“Waitress The Musical” go all out in their final showing in Minneapolis, Sunday. Grammy nominee Sara Bareilles’ Broadway musical tour inspired by Adrienne Shelley’s 2007 motion picture was brought to Minneapolis Thanksgiving week from November 21-26 to perform eight shows. In their final show they gave Minneapolis a treat.
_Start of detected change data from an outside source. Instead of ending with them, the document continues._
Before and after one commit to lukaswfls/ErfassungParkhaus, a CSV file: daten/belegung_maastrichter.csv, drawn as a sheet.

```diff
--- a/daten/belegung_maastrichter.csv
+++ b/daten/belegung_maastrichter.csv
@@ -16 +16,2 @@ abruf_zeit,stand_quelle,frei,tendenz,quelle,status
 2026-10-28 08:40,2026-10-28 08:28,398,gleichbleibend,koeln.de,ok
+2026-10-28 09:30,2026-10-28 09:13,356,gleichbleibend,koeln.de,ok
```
Jenna (Oakley) is a waitress at Joe’s Pie Diner with a special gift as a pie genius which she took after from her late mother. When Dr. Pomatter tells her she’s pregnant Jenna says she’s not happy about it and it’s because she’s not happy with her life. Working at the diner she’s married to Earl (Nick Bailey) an arrogant drunk who has his own name tattooed on his chest bragging its in “Mid-evil” font and makes Jenna take the bus home on Tuesday nights while he gets drunk with his friends. When Earl loses his job he tells Jenna it’s her job to take care of him.
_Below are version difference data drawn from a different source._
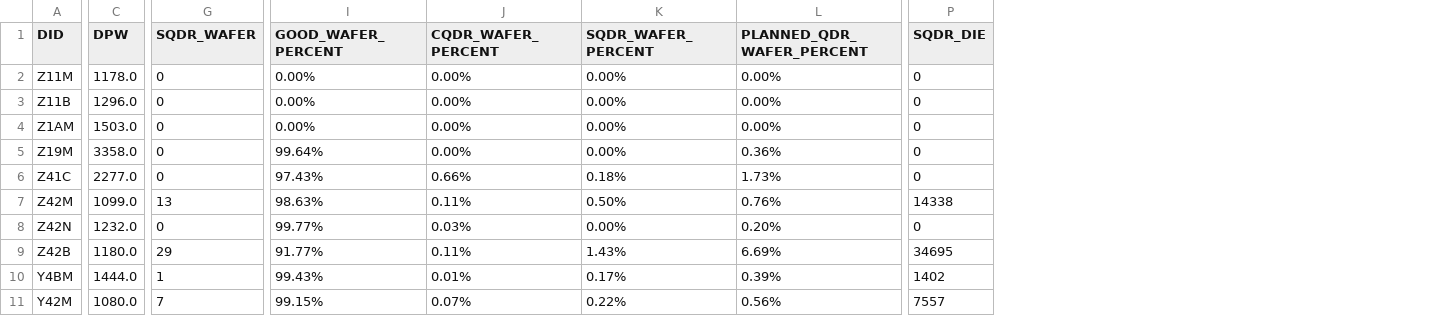
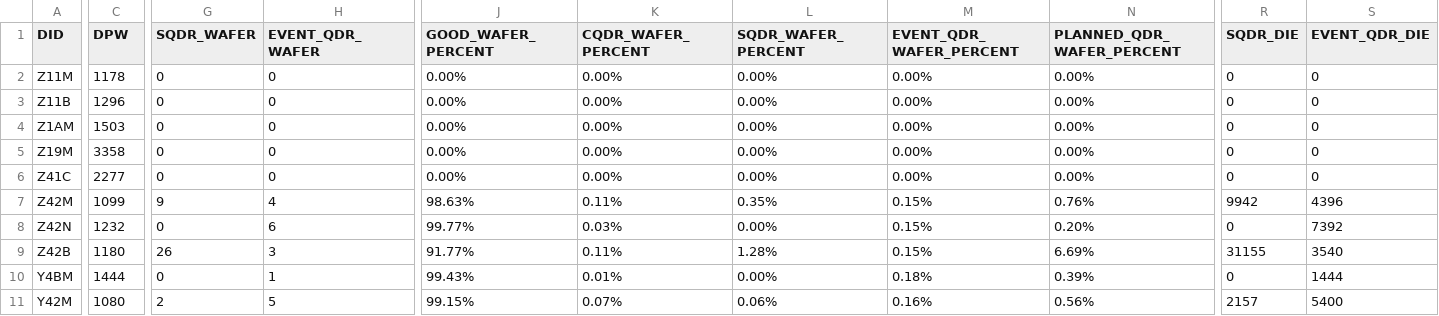
Before and after one commit to qiao-yu100/streamlit-app, a CSV file: summary_wip_prediction.csv, drawn as a sheet; only a part is shown, gaps mark what is left out; addresses are those after the commit; the diff covers the shown part only; the diff names each change by its address in the sheet, - before the commit and + after, or states it on an @@ line.

Commit message:
Add files via upload

```diff
--- a/summary_wip_prediction.csv
+++ b/summary_wip_prediction.csv
+column H (EVENT_QDR_WAFER), rows 2-11: 0 | 0 | 0 | 0 | 0 | 4 | 6 | 3 | 1 | 5
+column M (EVENT_QDR_WAFER_PERCENT), rows 2-11: 0.00% | 0.00% | 0.00% | 0.00% | 0.00% | 0.15% | 0.15% | 0.15% | 0.18% | 0.16%
+column S (EVENT_QDR_DIE), rows 2-11: 0 | 0 | 0 | 0 | 0 | 4396 | 7392 | 3540 | 1444 | 5400
-C2 (DPW): 1178.0
+C2 (DPW): 1178
-C3 (DPW): 1296.0
+C3 (DPW): 1296
-C4 (DPW): 1503.0
+C4 (DPW): 1503
-C5 (DPW): 3358.0
+C5 (DPW): 3358
-J5 (GOOD_WAFER_PERCENT): 99.64%
+J5 (GOOD_WAFER_PERCENT): 0.00%
-N5 (PLANNED_QDR_WAFER_PERCENT): 0.36%
+N5 (PLANNED_QDR_WAFER_PERCENT): 0.00%
-C6 (DPW): 2277.0
+C6 (DPW): 2277
-J6 (GOOD_WAFER_PERCENT): 97.43%
+J6 (GOOD_WAFER_PERCENT): 0.00%
-K6 (CQDR_WAFER_PERCENT): 0.66%
+K6 (CQDR_WAFER_PERCENT): 0.00%
-L6 (SQDR_WAFER_PERCENT): 0.18%
+L6 (SQDR_WAFER_PERCENT): 0.00%
-N6 (PLANNED_QDR_WAFER_PERCENT): 1.73%
+N6 (PLANNED_QDR_WAFER_PERCENT): 0.00%
-C7 (DPW): 1099.0
+C7 (DPW): 1099
-G7 (SQDR_WAFER): 13
+G7 (SQDR_WAFER): 9
-L7 (SQDR_WAFER_PERCENT): 0.50%
+L7 (SQDR_WAFER_PERCENT): 0.35%
-R7 (SQDR_DIE): 14338
+R7 (SQDR_DIE): 9942
-C8 (DPW): 1232.0
+C8 (DPW): 1232
-C9 (DPW): 1180.0
+C9 (DPW): 1180
-G9 (SQDR_WAFER): 29
+G9 (SQDR_WAFER): 26
-L9 (SQDR_WAFER_PERCENT): 1.43%
+L9 (SQDR_WAFER_PERCENT): 1.28%
-R9 (SQDR_DIE): 34695
+R9 (SQDR_DIE): 31155
-C10 (DPW): 1444.0
+C10 (DPW): 1444
-G10 (SQDR_WAFER): 1
+G10 (SQDR_WAFER): 0
-L10 (SQDR_WAFER_PERCENT): 0.17%
+L10 (SQDR_WAFER_PERCENT): 0.00%
-R10 (SQDR_DIE): 1402
+R10 (SQDR_DIE): 0
-C11 (DPW): 1080.0
+C11 (DPW): 1080
-G11 (SQDR_WAFER): 7
+G11 (SQDR_WAFER): 2
-L11 (SQDR_WAFER_PERCENT): 0.22%
+L11 (SQDR_WAFER_PERCENT): 0.06%
-R11 (SQDR_DIE): 7557
+R11 (SQDR_DIE): 2157
```
Also changed, not shown: 41 edited cells elsewhere in this file.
When Jenna hears of a pie contest in Springfield she’s later encouraged to save up to enter the contest so she and her baby can leave town and Earl behind in hopes for a better life. After frequent visits in Dr. Pomatter’s office turn into a space for their affair they fall in love but when Earl suddenly finds money hidden around the house he confronts her and it rocks her initial plan.

Playing Earl, Bailey was able to master this character as he kept the tempermate and aggression of Earl slightly balanced with Earl’s mood swings of prideful joy, jealously and glimpses of emotion he showcases when he fears Jenna may leave him. There’s no better example of him showcasing this than the scene where Jenna reveals to him she’s pregnant.

After an irate Earl was getting physical with Jenna after losing his job he halts his aggression when Jenna says she’s pregnant. He does this to bask in the glory of his own mind saying she could have an “Earl Jr. …the legend lives on,” which the crowd let out a laugh because of how Earl said those words as if it was a good thing. He then dials up the aggression asking her to promise him that she won’t love the baby more than him. Even after drilling her, she leaves the conversation saying no more than “okay” to his request.

While the back-and-fourth bickering between the diner’s Cal (Ryan G. Dunkin) and Becky (Charity Angél Dawson) never gets old it takes a twists when they are spotted kissing when Jenna walks in to work. The double affair between the two had Jenna flustered saying they could both end up hurting their spouses. When Becky says its an accident, Jenna doesn’t allow her to down play it saying “Cal didn’t just trip in your va-jay-jay” which drew one of the loudness laughs of the night. Throughout the show Dunkin and Dawson both had their lines entertaining the crowd but none leaving an impression quite the same as actress Maiesha McQueen playing Nurse Norma.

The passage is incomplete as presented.